Originally published for Hello Giggles by Stephanie Hallett
Self-care isn’t necessarily all about pampering yourself. In fact, if you reframe “self-care” as “taking care of yourself,” you’ll find that many habits actually count.
Self-care isn’t all bubble baths and expensive spa days. It’s doing things for yourself on a regular basis that keep your body functioning, your mind sharp and the day-to-day details of life handled. And even if these things don’t seem like self-care, it’s nice to have a bunch of reminders like this in one place. Right?
1. Meal-prep at least one week out of the month.
You know that eating well is important for your overall health and well-being. We don’t need to tell you that. But it can be so. darn. hard. to eat right when you have a job, school, kids, friends, family responsibilities and, oh yeah, personal interests. One thing that may help? Devoting a chunk of time to making big-batch meals that you can take to work for lunch. Bonus: Cooking your own food is way cheaper than ordering takeout, which will help you with habit No. 2.
Finding a chunk of time to meal-prep can feel impossible, but you won’t need more than an hour or two. You’re only making enough food for five to seven meals, and if you make something in a crock pot or on a single sheet pan in the oven, you can set it to cook and forget it. Another option is to make a mega batch of whatever you’re cooking for dinner on Sunday night and pack that up for the rest of the week. There are a ton of great resources out there, too, so start small and then climb toward your goal. Even if you start with just a couple of lunches per week, that’ll get you in the habit of meal prepping.
2. Set up a system for paying your bills on time.
You don’t have to be a financial planner to pay your bills on time. In fact, this is Adulting 101, and you need to ace this class if you want to survive. One way to make sure your bills are always paid on time is to set up a system that works for you and then stick with it.
First, look at your last couple of months of bills (whether that’s by printing out your bank statements and highlighting the bills you paid or printing out copies of all your recent bills) and note on a calendar when each one is due.
Then, decide on a system for how to pay them that makes sense for you. If you get a steady paycheck, you might want to set up auto-pay with each of your creditors or through online banking so that you don’t even have to think about your recurring expenses. Or, you could get your bills delivered via email or snail mail and then pay them as soon as they come in. That gives you a bit more control. Setting up calendar reminders right before each bill’s due date is an option, too, especially if you think you’ll need some flexibility every month with your payment date.
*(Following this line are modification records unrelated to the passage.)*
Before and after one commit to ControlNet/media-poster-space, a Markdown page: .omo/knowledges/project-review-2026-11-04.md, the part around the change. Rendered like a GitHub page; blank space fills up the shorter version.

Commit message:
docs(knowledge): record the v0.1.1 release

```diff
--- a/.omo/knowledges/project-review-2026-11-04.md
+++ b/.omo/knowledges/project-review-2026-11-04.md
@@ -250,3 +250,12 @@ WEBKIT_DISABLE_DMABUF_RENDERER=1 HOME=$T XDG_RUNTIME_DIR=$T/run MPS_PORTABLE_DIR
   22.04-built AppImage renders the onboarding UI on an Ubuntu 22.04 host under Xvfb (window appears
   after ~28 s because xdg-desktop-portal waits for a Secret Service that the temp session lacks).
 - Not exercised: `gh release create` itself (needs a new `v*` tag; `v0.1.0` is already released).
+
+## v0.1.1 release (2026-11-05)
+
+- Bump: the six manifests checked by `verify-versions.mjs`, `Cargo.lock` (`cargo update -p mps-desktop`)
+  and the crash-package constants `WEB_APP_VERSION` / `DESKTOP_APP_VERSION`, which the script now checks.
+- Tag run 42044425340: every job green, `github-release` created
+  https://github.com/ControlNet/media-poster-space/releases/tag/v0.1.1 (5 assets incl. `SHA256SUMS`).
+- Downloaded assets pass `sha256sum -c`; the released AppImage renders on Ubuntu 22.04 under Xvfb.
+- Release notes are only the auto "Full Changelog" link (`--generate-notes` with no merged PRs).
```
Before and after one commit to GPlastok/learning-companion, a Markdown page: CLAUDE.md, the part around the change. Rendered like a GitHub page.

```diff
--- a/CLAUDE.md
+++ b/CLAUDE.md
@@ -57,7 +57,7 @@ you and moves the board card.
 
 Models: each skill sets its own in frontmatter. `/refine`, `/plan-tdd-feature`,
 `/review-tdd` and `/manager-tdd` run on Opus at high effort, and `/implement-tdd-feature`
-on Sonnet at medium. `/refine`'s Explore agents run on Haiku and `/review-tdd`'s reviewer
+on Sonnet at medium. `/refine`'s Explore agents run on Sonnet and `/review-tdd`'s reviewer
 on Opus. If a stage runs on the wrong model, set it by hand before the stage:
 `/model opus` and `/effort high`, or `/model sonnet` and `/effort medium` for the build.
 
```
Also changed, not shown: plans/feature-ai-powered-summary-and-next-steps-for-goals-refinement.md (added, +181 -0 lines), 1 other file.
If you miss a payment, don’t freak out—there are remedies. The most important thing to not do right now is bury your head in the sand and ignore the issue. If you don’t have the money to pay a bill, call the creditor and see if you can set up a payment arrangement. In most cases, the creditor would rather make a deal with you than send your account to collections.
You can do this.
3. Drink more water.
Water is life, and a huge number of us aren’t drinking nearly enough of it. According to a 2016 report from the Centers for Disease Control and Prevention, the average American adult drinks just 4 cups of water per day—and that’s far from ideal. The CDC doesn’t set a specific minimum, since we all have different needs, but at least eight 8-ounce cups per day is a good benchmark.
4. Force yourself to go to bed on time.
There are a lot of fun reasons to stay up late (looking at you, Netflix), but getting 7 to 9 hours of sleep every night is essential for your well-being. When you don’t sleep enough, your risk of developing heart disease and diabetes goes up, your metabolism slows down, your moods swing wildly, your brain becomes foggy, you’re more likely to get sick ... OK, you get it. Getting proper rest matters.
5. Find a type of exercise you like and do it at least once a week.
This could be anything: listening to music or a podcast while going for a brisk walk; taking a Jazzercise class at your local community center; enrolling in fancy-pants boxing lessons; or swinging on the monkey bars at the park. Prefer to exercise with a friend? Great! Find a co-worker who will meet you at the gym before work, or go to the playground with your BFF once a week and chase her kid around the playground for an hour. Exercise doesn’t have to cost money, but it does require a commitment. The best way to keep that commitment is to find an activity you actually enjoy so that you don’t lose your motivation.